▼▼▼

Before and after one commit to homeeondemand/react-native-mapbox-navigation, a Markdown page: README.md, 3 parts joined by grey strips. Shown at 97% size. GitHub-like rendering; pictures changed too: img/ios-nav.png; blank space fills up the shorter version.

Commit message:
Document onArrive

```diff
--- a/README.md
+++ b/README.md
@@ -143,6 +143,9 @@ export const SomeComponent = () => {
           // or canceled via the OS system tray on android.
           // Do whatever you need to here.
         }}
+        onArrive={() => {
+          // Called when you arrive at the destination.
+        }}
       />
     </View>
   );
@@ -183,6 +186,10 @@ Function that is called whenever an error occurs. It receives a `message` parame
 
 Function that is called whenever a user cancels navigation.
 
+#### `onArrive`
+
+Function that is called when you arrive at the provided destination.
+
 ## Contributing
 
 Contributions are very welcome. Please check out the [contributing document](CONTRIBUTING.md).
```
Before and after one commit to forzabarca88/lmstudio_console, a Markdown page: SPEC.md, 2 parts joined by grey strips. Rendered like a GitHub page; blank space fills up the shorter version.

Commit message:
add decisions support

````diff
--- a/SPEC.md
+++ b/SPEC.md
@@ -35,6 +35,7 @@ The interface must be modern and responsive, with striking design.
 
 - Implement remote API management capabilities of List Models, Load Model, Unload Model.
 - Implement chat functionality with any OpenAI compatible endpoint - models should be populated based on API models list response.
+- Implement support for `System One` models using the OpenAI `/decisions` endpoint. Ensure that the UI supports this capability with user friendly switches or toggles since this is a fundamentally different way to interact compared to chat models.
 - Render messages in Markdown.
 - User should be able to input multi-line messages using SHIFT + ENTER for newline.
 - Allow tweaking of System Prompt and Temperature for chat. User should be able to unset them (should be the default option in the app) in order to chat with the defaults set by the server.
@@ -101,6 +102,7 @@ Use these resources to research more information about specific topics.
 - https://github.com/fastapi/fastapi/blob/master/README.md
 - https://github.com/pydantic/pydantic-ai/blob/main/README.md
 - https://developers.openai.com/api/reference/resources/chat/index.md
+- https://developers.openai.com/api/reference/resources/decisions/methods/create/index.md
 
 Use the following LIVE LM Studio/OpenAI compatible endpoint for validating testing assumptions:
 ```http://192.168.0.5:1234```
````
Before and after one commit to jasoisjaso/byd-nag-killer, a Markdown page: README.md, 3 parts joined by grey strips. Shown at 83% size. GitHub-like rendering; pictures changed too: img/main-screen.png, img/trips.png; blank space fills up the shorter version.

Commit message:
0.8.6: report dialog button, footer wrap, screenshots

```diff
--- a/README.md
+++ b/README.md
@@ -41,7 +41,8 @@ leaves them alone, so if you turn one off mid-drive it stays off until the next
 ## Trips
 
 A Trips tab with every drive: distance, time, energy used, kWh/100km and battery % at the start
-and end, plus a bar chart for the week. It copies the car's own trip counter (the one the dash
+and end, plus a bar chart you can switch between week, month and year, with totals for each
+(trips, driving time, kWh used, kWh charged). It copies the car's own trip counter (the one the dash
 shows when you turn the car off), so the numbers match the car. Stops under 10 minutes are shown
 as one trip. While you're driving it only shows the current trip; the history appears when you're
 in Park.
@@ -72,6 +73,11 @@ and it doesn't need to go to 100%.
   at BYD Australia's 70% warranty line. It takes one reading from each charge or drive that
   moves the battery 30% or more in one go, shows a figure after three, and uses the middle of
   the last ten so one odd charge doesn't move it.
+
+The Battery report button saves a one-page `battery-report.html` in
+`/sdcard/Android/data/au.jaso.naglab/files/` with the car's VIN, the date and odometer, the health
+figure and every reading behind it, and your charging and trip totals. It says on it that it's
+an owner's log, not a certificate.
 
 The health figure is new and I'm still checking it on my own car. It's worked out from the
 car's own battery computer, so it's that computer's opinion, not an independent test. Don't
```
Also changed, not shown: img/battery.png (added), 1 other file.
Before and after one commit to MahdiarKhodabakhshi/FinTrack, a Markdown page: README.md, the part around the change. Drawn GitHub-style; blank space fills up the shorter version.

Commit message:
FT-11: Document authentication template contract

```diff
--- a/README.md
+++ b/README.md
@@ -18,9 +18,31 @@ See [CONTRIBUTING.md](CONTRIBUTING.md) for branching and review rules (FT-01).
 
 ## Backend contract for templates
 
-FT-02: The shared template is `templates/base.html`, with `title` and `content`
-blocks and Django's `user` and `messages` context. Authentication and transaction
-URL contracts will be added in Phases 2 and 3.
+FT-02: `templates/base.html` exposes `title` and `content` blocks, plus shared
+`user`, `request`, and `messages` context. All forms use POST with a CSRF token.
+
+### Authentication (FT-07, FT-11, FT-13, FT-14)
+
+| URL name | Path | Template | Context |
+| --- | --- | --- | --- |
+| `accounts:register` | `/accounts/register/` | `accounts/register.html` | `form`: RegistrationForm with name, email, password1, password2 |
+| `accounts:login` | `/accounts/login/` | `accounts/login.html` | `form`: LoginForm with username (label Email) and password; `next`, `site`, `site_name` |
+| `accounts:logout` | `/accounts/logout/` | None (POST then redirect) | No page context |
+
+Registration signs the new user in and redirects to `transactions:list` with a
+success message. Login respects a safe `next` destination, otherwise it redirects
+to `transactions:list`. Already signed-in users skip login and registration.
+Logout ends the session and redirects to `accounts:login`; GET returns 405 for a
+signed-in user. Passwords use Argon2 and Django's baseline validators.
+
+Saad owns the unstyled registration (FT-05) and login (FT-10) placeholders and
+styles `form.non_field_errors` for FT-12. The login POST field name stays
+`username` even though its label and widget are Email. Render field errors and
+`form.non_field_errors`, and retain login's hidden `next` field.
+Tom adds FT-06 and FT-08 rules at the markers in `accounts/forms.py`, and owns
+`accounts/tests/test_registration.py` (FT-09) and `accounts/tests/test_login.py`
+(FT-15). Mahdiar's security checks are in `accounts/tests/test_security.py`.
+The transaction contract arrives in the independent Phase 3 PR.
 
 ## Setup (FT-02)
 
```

▲▲▲

**TO DO:** All of the data above needs to be written out again, exactly.

**SOLUTION:**
Before and after one commit to homeeondemand/react-native-mapbox-navigation, a Markdown page: README.md, 3 parts joined by grey strips. Shown at 97% size. GitHub-like rendering; pictures changed too: img/ios-nav.png; blank space fills up the shorter version.

Commit message:
Document onArrive

```diff
--- a/README.md
+++ b/README.md
@@ -143,6 +143,9 @@ export const SomeComponent = () => {
           // or canceled via the OS system tray on android.
           // Do whatever you need to here.
         }}
+        onArrive={() => {
+          // Called when you arrive at the destination.
+        }}
       />
     </View>
   );
@@ -183,6 +186,10 @@ Function that is called whenever an error occurs. It receives a `message` parame
 
 Function that is called whenever a user cancels navigation.
 
+#### `onArrive`
+
+Function that is called when you arrive at the provided destination.
+
 ## Contributing
 
 Contributions are very welcome. Please check out the [contributing document](CONTRIBUTING.md).
```
Before and after one commit to forzabarca88/lmstudio_console, a Markdown page: SPEC.md, 2 parts joined by grey strips. Rendered like a GitHub page; blank space fills up the shorter version.

Commit message:
add decisions support

````diff
--- a/SPEC.md
+++ b/SPEC.md
@@ -35,6 +35,7 @@ The interface must be modern and responsive, with striking design.
 
 - Implement remote API management capabilities of List Models, Load Model, Unload Model.
 - Implement chat functionality with any OpenAI compatible endpoint - models should be populated based on API models list response.
+- Implement support for `System One` models using the OpenAI `/decisions` endpoint. Ensure that the UI supports this capability with user friendly switches or toggles since this is a fundamentally different way to interact compared to chat models.
 - Render messages in Markdown.
 - User should be able to input multi-line messages using SHIFT + ENTER for newline.
 - Allow tweaking of System Prompt and Temperature for chat. User should be able to unset them (should be the default option in the app) in order to chat with the defaults set by the server.
@@ -101,6 +102,7 @@ Use these resources to research more information about specific topics.
 - https://github.com/fastapi/fastapi/blob/master/README.md
 - https://github.com/pydantic/pydantic-ai/blob/main/README.md
 - https://developers.openai.com/api/reference/resources/chat/index.md
+- https://developers.openai.com/api/reference/resources/decisions/methods/create/index.md
 
 Use the following LIVE LM Studio/OpenAI compatible endpoint for validating testing assumptions:
 ```http://192.168.0.5:1234```
````
Before and after one commit to jasoisjaso/byd-nag-killer, a Markdown page: README.md, 3 parts joined by grey strips. Shown at 83% size. GitHub-like rendering; pictures changed too: img/main-screen.png, img/trips.png; blank space fills up the shorter version.

Commit message:
0.8.6: report dialog button, footer wrap, screenshots

```diff
--- a/README.md
+++ b/README.md
@@ -41,7 +41,8 @@ leaves them alone, so if you turn one off mid-drive it stays off until the next
 ## Trips
 
 A Trips tab with every drive: distance, time, energy used, kWh/100km and battery % at the start
-and end, plus a bar chart for the week. It copies the car's own trip counter (the one the dash
+and end, plus a bar chart you can switch between week, month and year, with totals for each
+(trips, driving time, kWh used, kWh charged). It copies the car's own trip counter (the one the dash
 shows when you turn the car off), so the numbers match the car. Stops under 10 minutes are shown
 as one trip. While you're driving it only shows the current trip; the history appears when you're
 in Park.
@@ -72,6 +73,11 @@ and it doesn't need to go to 100%.
   at BYD Australia's 70% warranty line. It takes one reading from each charge or drive that
   moves the battery 30% or more in one go, shows a figure after three, and uses the middle of
   the last ten so one odd charge doesn't move it.
+
+The Battery report button saves a one-page `battery-report.html` in
+`/sdcard/Android/data/au.jaso.naglab/files/` with the car's VIN, the date and odometer, the health
+figure and every reading behind it, and your charging and trip totals. It says on it that it's
+an owner's log, not a certificate.
 
 The health figure is new and I'm still checking it on my own car. It's worked out from the
 car's own battery computer, so it's that computer's opinion, not an independent test. Don't
```
Also changed, not shown: img/battery.png (added), 1 other file.
Before and after one commit to MahdiarKhodabakhshi/FinTrack, a Markdown page: README.md, the part around the change. Drawn GitHub-style; blank space fills up the shorter version.

Commit message:
FT-11: Document authentication template contract

```diff
--- a/README.md
+++ b/README.md
@@ -18,9 +18,31 @@ See [CONTRIBUTING.md](CONTRIBUTING.md) for branching and review rules (FT-01).
 
 ## Backend contract for templates
 
-FT-02: The shared template is `templates/base.html`, with `title` and `content`
-blocks and Django's `user` and `messages` context. Authentication and transaction
-URL contracts will be added in Phases 2 and 3.
+FT-02: `templates/base.html` exposes `title` and `content` blocks, plus shared
+`user`, `request`, and `messages` context. All forms use POST with a CSRF token.
+
+### Authentication (FT-07, FT-11, FT-13, FT-14)
+
+| URL name | Path | Template | Context |
+| --- | --- | --- | --- |
+| `accounts:register` | `/accounts/register/` | `accounts/register.html` | `form`: RegistrationForm with name, email, password1, password2 |
+| `accounts:login` | `/accounts/login/` | `accounts/login.html` | `form`: LoginForm with username (label Email) and password; `next`, `site`, `site_name` |
+| `accounts:logout` | `/accounts/logout/` | None (POST then redirect) | No page context |
+
+Registration signs the new user in and redirects to `transactions:list` with a
+success message. Login respects a safe `next` destination, otherwise it redirects
+to `transactions:list`. Already signed-in users skip login and registration.
+Logout ends the session and redirects to `accounts:login`; GET returns 405 for a
+signed-in user. Passwords use Argon2 and Django's baseline validators.
+
+Saad owns the unstyled registration (FT-05) and login (FT-10) placeholders and
+styles `form.non_field_errors` for FT-12. The login POST field name stays
+`username` even though its label and widget are Email. Render field errors and
+`form.non_field_errors`, and retain login's hidden `next` field.
+Tom adds FT-06 and FT-08 rules at the markers in `accounts/forms.py`, and owns
+`accounts/tests/test_registration.py` (FT-09) and `accounts/tests/test_login.py`
+(FT-15). Mahdiar's security checks are in `accounts/tests/test_security.py`.
+The transaction contract arrives in the independent Phase 3 PR.
 
 ## Setup (FT-02)
 
```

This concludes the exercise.